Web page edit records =
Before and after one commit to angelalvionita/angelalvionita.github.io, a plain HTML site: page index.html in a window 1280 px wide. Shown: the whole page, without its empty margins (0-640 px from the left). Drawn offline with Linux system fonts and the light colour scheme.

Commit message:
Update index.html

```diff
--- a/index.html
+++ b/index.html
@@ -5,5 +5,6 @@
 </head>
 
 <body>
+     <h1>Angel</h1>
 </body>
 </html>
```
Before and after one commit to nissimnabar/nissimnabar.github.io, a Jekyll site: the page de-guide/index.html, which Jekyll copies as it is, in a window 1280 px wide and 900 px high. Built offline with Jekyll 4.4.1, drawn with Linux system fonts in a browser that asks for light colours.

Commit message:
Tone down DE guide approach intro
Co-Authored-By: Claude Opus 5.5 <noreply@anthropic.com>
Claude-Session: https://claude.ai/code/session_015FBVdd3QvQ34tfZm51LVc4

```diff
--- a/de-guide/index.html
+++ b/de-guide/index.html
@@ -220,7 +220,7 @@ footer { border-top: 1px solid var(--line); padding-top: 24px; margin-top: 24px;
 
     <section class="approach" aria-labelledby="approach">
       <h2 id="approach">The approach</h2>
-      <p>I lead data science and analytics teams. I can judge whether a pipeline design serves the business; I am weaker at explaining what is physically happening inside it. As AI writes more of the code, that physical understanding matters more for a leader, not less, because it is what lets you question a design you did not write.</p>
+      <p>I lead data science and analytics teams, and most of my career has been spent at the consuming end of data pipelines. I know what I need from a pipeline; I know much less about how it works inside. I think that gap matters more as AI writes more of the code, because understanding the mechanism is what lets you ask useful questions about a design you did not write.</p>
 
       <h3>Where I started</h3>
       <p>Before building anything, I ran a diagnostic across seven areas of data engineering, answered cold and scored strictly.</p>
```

Problem = Show each line in the entries that holds the string "index".

Output of the exercise =
Before and after one commit to angelalvionita/angelalvionita.github.io, a plain HTML site: page index.html in a window 1280 px wide. Shown: the whole page, without its empty margins (0-640 px from the left). Drawn offline with Linux system fonts and the light colour scheme.
Update index.html
--- a/index.html
+++ b/index.html
Before and after one commit to nissimnabar/nissimnabar.github.io, a Jekyll site: the page de-guide/index.html, which Jekyll copies as it is, in a window 1280 px wide and 900 px high. Built offline with Jekyll 4.4.1, drawn with Linux system fonts in a browser that asks for light colours.
--- a/de-guide/index.html
+++ b/de-guide/index.html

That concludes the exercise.